We then played one hand of Die Siben Siegal while waiting for Milton to finish his sandwich from Quizno’s. I liked this one a lot last week, but it’s hard to play just one hand, like many card games. You really need to play at least one deal around the table to make the affair worthwhile.
Logistico is the new game from Cwali, and while I kinda liked it, it did not go over well at all with the rest of the group who found it a little tedious and calculational I think. Even though I liked it, I must admit it’s less successful than Morisi or ZooSim. It’s a route-finding game, and a good one, but it’s a bit of a one-idea game that goes on a bit past where it should. Not terrible, fun if you like that sort of thing (it may be a game Kim ends up liking), I thought it was at least decent, but hard to ignore the fact that half the players were begging for the game to end. Another problem may be that the early game is simply too irrelevant – the game seems that it will be decided by a few big payoffs at the end, with most of the first few turns just being a matter of pushing around a few bucks. Anyway, as I say, not bad, but a pretty standard pick-up-and-deliver game and not really up to Cwali’s previous standards I think.

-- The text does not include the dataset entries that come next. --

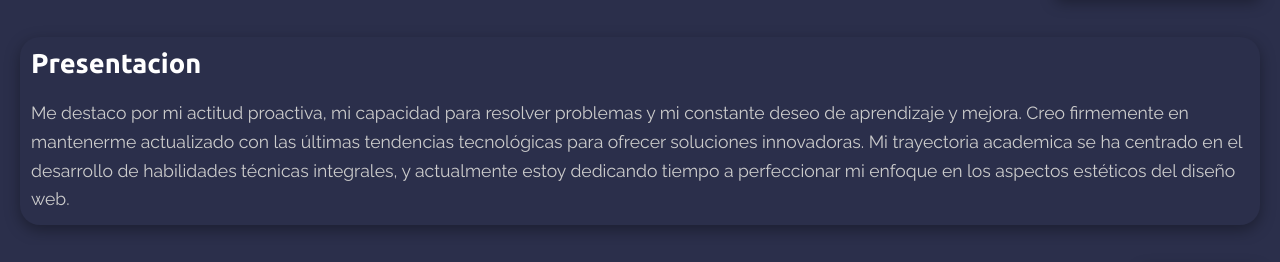
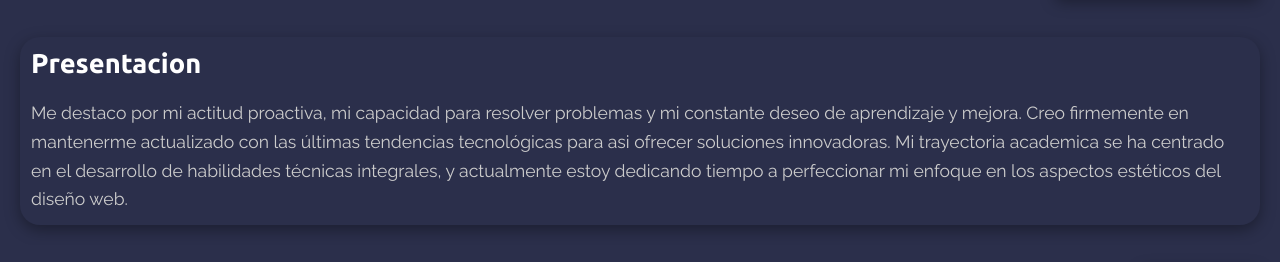
Before and after one commit to Bubblebass22/Bubblebass22.github.io, a plain HTML site: page index.html in a window 1280 px wide. Shown: the part 866-1128 px from the top of the page. Drawn offline with nearby package versions, Linux system fonts and the light colour scheme.

Commit message:
Update index.html

```diff
--- a/index.html
+++ b/index.html
@@ -40,7 +40,7 @@
             Me destaco por mi actitud proactiva, mi capacidad para resolver
             problemas y mi constante deseo de aprendizaje y mejora. Creo
             firmemente en mantenerme actualizado con las últimas tendencias
-            tecnológicas para ofrecer soluciones innovadoras. Mi trayectoria
+            tecnológicas para asi ofrecer soluciones innovadoras. Mi trayectoria
             academica se ha centrado en el desarrollo de habilidades técnicas
             integrales, y actualmente estoy dedicando tiempo a perfeccionar mi
             enfoque en los aspectos estéticos del diseño web.
```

Feurio! is hard to comment on. We played 3 players, and on the one hand, I wasn’t quite as impressed the second time out as I was last week. On the other hand, I discovered we had played the 3-player version slightly wrong (we hadn’t used the 4 neutral firefighters per player). Not a truly inspiring game, but short, very simple, and with some choices. Need to play again with 3 with the correct rules to judge.
While I was playing Feurio!, Kim was playing Flaschenteufel, and it got some positive feedback from the involved players. Kim liked it a lot, but on the other had, she did quite well in the one hand they ended up playing in the time we took to play a game of Feurio 🙂

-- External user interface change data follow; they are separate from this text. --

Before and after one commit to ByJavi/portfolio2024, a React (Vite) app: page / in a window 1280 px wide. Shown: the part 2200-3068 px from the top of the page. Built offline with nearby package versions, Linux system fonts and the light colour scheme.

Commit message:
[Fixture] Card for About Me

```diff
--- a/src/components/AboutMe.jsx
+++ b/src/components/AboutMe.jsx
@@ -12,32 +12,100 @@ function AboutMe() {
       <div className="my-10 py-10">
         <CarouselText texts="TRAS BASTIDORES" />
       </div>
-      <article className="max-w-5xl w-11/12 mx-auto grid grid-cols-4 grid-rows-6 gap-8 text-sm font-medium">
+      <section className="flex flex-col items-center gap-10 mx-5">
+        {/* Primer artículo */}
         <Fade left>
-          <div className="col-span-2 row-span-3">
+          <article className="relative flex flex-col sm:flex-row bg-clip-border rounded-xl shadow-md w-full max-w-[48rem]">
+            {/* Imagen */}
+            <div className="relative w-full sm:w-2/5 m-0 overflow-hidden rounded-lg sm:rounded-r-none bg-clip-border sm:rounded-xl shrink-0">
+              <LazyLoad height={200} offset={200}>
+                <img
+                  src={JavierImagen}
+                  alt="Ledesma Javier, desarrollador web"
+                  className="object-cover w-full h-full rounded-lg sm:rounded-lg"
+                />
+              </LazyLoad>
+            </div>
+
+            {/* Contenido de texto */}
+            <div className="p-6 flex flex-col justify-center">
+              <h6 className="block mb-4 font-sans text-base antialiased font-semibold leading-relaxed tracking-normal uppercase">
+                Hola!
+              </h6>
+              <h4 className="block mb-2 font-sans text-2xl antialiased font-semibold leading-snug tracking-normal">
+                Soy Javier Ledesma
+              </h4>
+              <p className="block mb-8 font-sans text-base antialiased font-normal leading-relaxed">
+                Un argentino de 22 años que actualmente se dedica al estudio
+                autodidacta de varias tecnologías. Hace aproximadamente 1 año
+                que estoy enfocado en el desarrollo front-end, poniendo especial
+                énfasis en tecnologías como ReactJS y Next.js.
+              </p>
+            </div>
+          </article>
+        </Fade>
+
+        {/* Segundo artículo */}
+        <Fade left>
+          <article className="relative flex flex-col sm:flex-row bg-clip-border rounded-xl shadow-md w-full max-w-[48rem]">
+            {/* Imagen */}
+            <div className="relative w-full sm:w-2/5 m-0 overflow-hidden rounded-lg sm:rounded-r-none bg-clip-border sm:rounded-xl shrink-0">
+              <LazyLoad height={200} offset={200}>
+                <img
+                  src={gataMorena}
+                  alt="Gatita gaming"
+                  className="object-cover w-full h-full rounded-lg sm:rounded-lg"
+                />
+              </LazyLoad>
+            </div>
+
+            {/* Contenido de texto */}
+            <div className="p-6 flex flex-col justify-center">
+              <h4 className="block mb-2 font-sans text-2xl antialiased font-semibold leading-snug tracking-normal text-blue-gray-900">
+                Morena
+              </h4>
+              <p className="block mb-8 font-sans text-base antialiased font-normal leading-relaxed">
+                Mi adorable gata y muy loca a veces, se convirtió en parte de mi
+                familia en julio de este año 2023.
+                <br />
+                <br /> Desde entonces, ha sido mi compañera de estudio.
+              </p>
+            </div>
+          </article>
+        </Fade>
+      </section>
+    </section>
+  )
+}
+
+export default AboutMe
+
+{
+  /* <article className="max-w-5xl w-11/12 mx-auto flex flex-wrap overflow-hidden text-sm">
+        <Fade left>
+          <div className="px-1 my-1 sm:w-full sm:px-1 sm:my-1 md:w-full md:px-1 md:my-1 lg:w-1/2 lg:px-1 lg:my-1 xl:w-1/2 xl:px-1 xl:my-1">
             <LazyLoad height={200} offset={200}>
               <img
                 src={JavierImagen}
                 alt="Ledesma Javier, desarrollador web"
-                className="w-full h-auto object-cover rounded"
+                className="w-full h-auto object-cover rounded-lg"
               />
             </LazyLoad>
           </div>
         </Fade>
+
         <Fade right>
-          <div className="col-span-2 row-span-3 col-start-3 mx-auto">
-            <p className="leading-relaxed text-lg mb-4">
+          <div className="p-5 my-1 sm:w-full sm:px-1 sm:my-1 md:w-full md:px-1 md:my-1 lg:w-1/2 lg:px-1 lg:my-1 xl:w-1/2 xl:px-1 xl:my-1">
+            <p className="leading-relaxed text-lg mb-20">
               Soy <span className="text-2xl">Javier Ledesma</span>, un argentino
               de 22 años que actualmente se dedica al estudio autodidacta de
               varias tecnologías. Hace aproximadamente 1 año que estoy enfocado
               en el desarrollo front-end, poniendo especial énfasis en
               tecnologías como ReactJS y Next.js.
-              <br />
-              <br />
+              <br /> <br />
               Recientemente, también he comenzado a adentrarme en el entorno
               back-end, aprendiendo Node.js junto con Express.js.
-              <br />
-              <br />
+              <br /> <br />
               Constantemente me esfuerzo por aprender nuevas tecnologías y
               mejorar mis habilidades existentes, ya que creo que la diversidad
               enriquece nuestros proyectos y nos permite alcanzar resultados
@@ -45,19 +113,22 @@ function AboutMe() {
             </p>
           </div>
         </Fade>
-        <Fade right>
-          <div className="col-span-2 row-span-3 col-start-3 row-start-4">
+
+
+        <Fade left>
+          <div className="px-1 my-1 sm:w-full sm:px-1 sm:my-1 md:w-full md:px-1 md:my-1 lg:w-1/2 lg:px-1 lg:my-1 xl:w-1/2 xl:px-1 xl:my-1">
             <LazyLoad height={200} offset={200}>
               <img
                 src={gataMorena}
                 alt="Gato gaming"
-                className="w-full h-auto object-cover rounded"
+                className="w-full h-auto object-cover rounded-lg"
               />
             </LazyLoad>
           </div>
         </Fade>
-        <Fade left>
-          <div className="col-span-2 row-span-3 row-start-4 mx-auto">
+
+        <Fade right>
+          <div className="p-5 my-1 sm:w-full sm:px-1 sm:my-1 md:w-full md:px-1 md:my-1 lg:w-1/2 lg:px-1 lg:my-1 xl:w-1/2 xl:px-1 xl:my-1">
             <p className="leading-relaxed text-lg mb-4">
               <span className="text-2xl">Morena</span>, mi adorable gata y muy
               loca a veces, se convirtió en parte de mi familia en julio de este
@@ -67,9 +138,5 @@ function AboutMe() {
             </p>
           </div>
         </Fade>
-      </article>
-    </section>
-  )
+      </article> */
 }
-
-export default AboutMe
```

Last was Bohnaparte. We played with 5. I enjoyed it, but came to a realization … it’s Nuclear War for the new millennium. Sure, it’s got a lot more interesting choices (how do you invest your talers, in attack, or defense, do you trade for money or ammo, which territories are you going after), but the result is a matter of luck, favorable geography, and avoiding getting ganged up on. The game is still a lot of fun, I thought, but it’s not a serious game. The new Dschingis Bohn may be a bit of an improvement, basically Bohnaparte streamlined a bit by experience, but while I like them they are unlikely to get a huge amount of combined play.